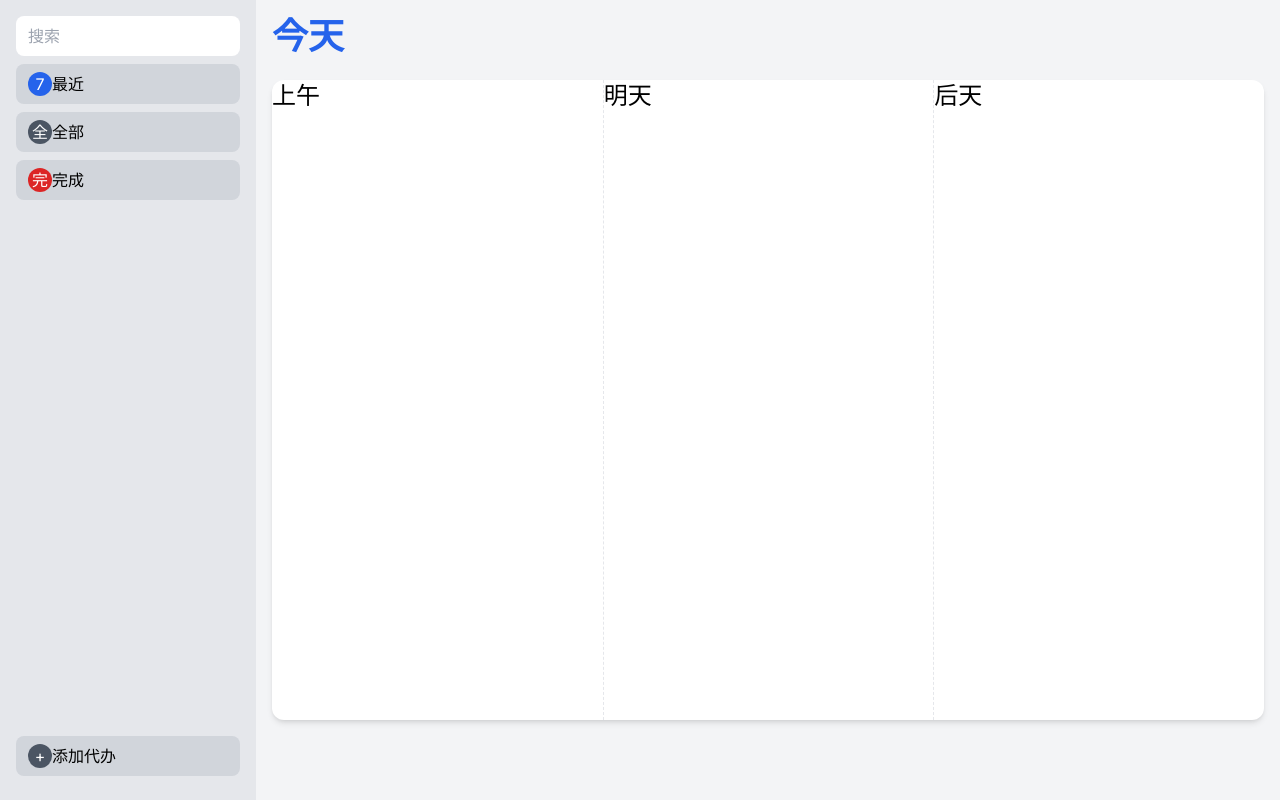
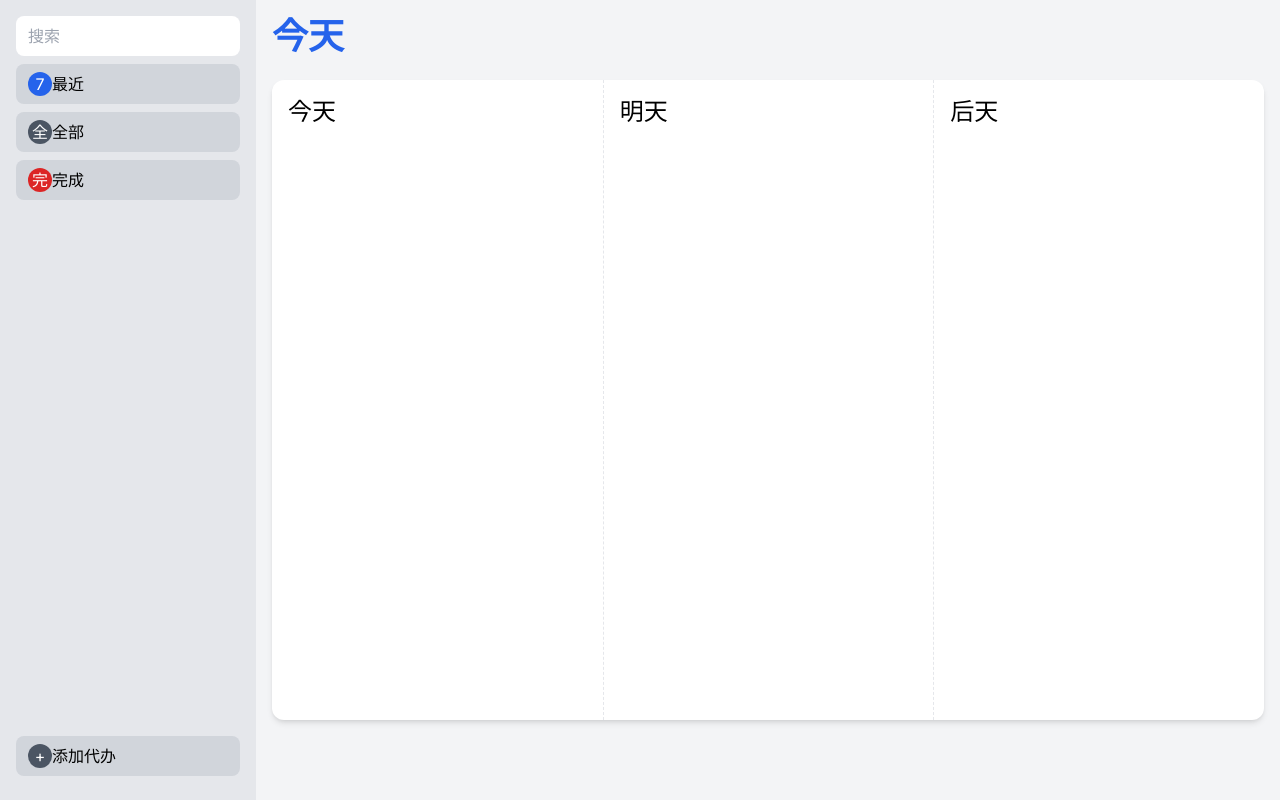
Before and after one commit to Djl221111/my-web-app, a Next.js app: page / in a window 1280 px wide. Built offline with nearby package versions, Linux system fonts and the light colour scheme.

Commit message:
feat: implement todos tomorrow and the day after tomorrow

```diff
--- a/src/app/components/Today.tsx
+++ b/src/app/components/Today.tsx
@@ -5,21 +5,29 @@ interface TodayArgs{
     todos: TodoHandler[];
 }
 function Today({todos} : TodayArgs){
-    const todosToday = todos.filter((todo,index)=>{
-        const date = new Date(todo.getExpireDate());
-        const now = new Date(Date.now());
-        if (date.getFullYear()===now.getFullYear()&&
-            date.getMonth()===now.getMonth()&&
-            date.getDay()===now.getDay()){
-                return todo;
-        }
+    const todosToday = todos.filter((todo, index)=>{
+        const dateTodo = new Date(todo.getExpireDate());
+        const dateToday = new Date(Date.now());
+        return dateTodo.toDateString()===dateToday.toDateString();
+    });
+    const todosTomorrow = todos.filter((todo, index)=>{
+        const dateTodo = new Date(todo.getExpireDate());
+        const dateToday = new Date(Date.now());
+        dateToday.setDate(dateToday.getDate()+1);
+        return dateTodo.toDateString()===dateToday.toDateString();
+    });
+    const todosTheDayAfterTomorrow = todos.filter((todo, index)=>{
+        const dateTodo = new Date(todo.getExpireDate());
+        const dateToday = new Date(Date.now());
+        dateToday.setDate(dateToday.getDate()+2);
+        return dateTodo.toDateString()===dateToday.toDateString();
     });
     return (
         <div className="flex-1 p-4">
             <h1 className="text-blue-600 font-bold text-4xl mb-6"> 今天 </h1>
             <div className="bg-white flex h-5/6 shadow-md rounded-xl divide-x divide-dashed">
-                <div className="w-1/3 text-2xl">
-                上午
+                <div className="w-1/3 text-2xl overflow-scroll p-4 space-y-2">
+                今天
                 <div className="space-y-2 p-2">
                     {
                         todosToday.map((todo, index) => {
@@ -30,8 +38,28 @@ function Today({todos} : TodayArgs){
                     }
                 </div>
                 </div>
-                <div className="w-1/3 text-2xl"> 明天 </div>
-                <div className="w-1/3 text-2xl"> 后天 </div>
+                <div className="w-1/3 text-2xl overflow-scroll p-4 space-y-2"> 明天
+                <div>
+                    {
+                        todosTomorrow.map((todo,index)=>{
+                            return (
+                                <TodoComponent key={index} title={todo.getTitle()} expireDate={todo.getExpireDate()}/>
+                            );
+                        })
+                    }
+                </div>
+                </div>
+                <div className="w-1/3 text-2xl overflow-scroll p-4 space-y-2"> 后天
+                <div>
+                    {
+                        todosTheDayAfterTomorrow.map((todo,index)=>{
+                            return (
+                                <TodoComponent key={index} title={todo.getTitle()} expireDate={todo.getExpireDate()}/>
+                            );
+                        })
+                    }
+                </div>
+                </div>
             </div>
         </div>
     );
```
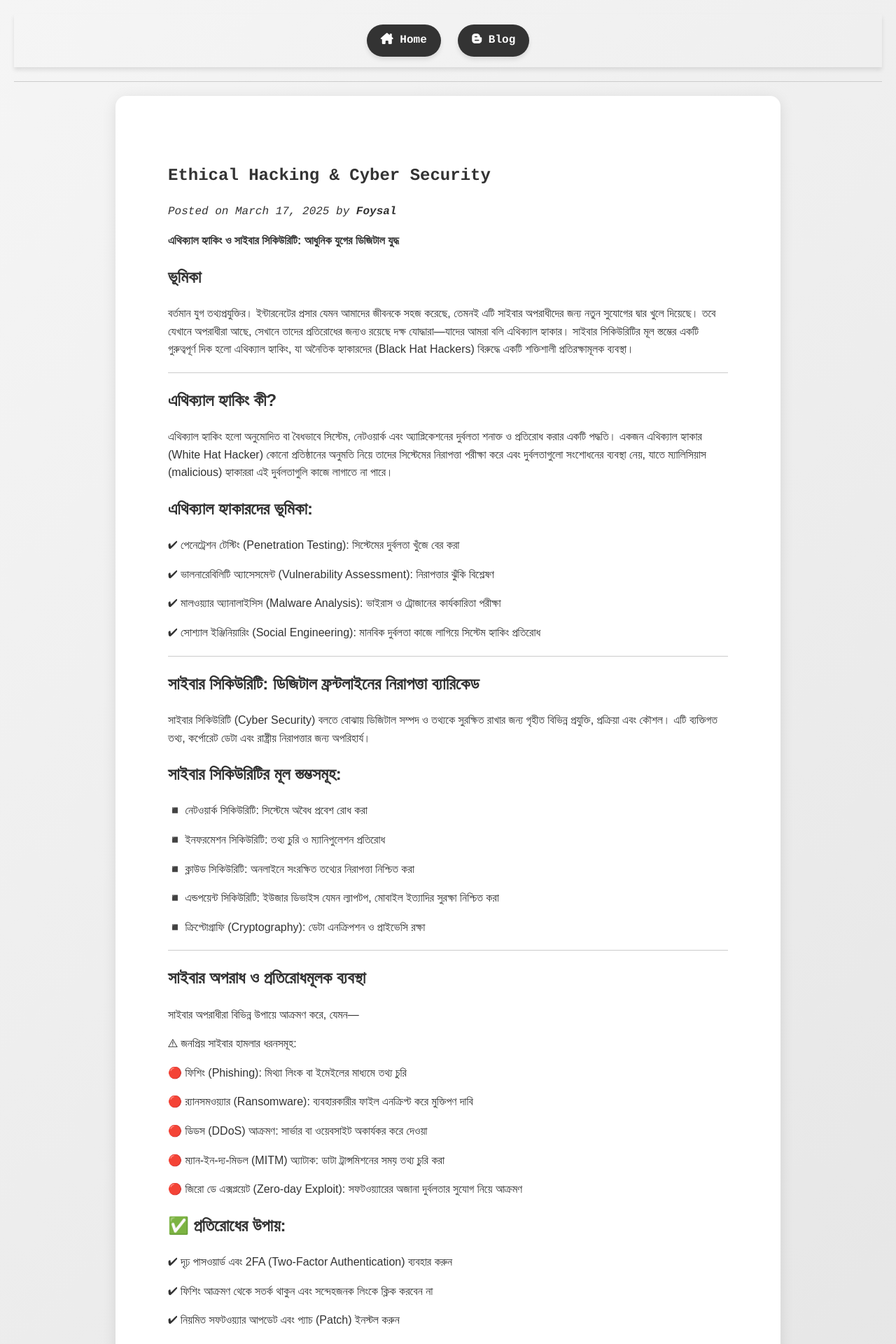
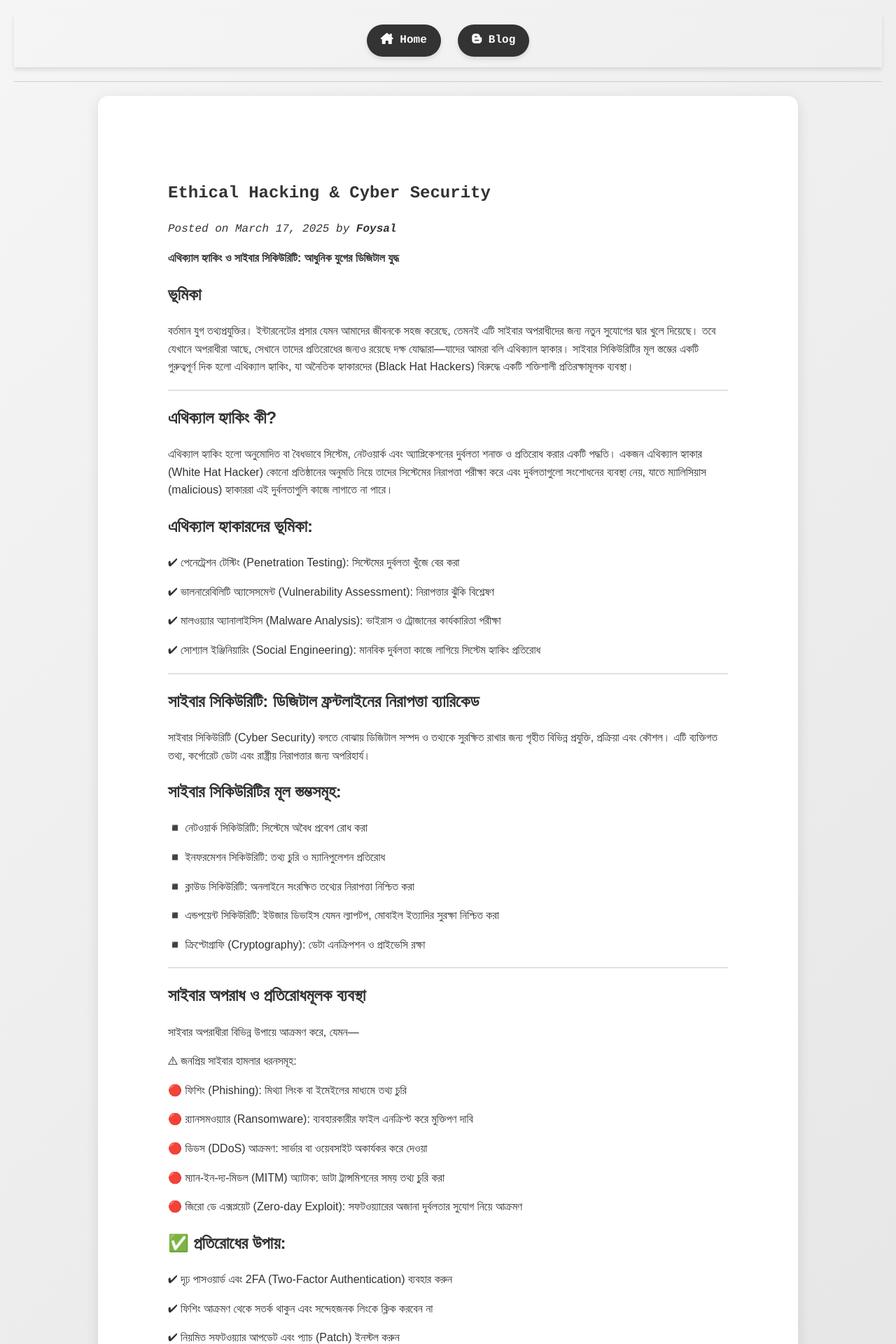
Before and after one commit to foysal1627/foysal1627.github.io, a Jekyll site: the page built from _posts/2025-03-18-new-blog.md, in a window 1280 px wide. Shown: the top 1920 px of the page at 70% size. Built offline with Jekyll 4.4.1, drawn with Linux system fonts in a browser that asks for light colours.

Commit message:
style.css

```diff
--- a/assets/css/style.css
+++ b/assets/css/style.css
@@ -47,8 +47,8 @@ nav a:hover {
 /* Article Section */
 article {
     max-width: 800px;
-    margin: 15px auto;
-    padding: 75px;
+    margin: 2px auto;
+    padding: 100px;
     background: white;
     border-radius: 15px;
     box-shadow: 0 4px 20px rgba(0,0,0,0.1);
```
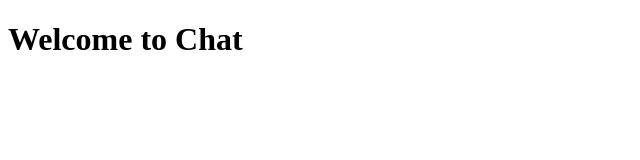
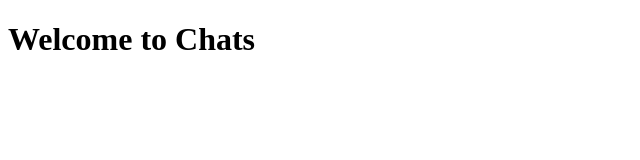
Before and after one commit to SriramJothiswaran/chatapp, a website: page public/index.html in a window 1280 px wide. Shown: the full height of the page, 0-640 px from the left. Drawn offline with Linux system fonts and the light colour scheme.

Commit message:
modified check

```diff
--- a/public/index.html
+++ b/public/index.html
@@ -5,6 +5,6 @@
     <title>Welcome to Chat</title>
 </head>
 <body>
-<h1>Welcome to Chat</h1>
+<h1>Welcome to Chats</h1>
 </body>
 </html>
```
□ □ □ □ □
▶ WHAT YOU SHOULD DO
Find the word "text" in the records, and report each line that has it.

▶ WRITTEN RESPONSE
             <h1 className="text-blue-600 font-bold text-4xl mb-6"> 今天 </h1>
-                <div className="w-1/3 text-2xl">
+                <div className="w-1/3 text-2xl overflow-scroll p-4 space-y-2">
-                <div className="w-1/3 text-2xl"> 明天 </div>
-                <div className="w-1/3 text-2xl"> 后天 </div>
+                <div className="w-1/3 text-2xl overflow-scroll p-4 space-y-2"> 明天
+                <div className="w-1/3 text-2xl overflow-scroll p-4 space-y-2"> 后天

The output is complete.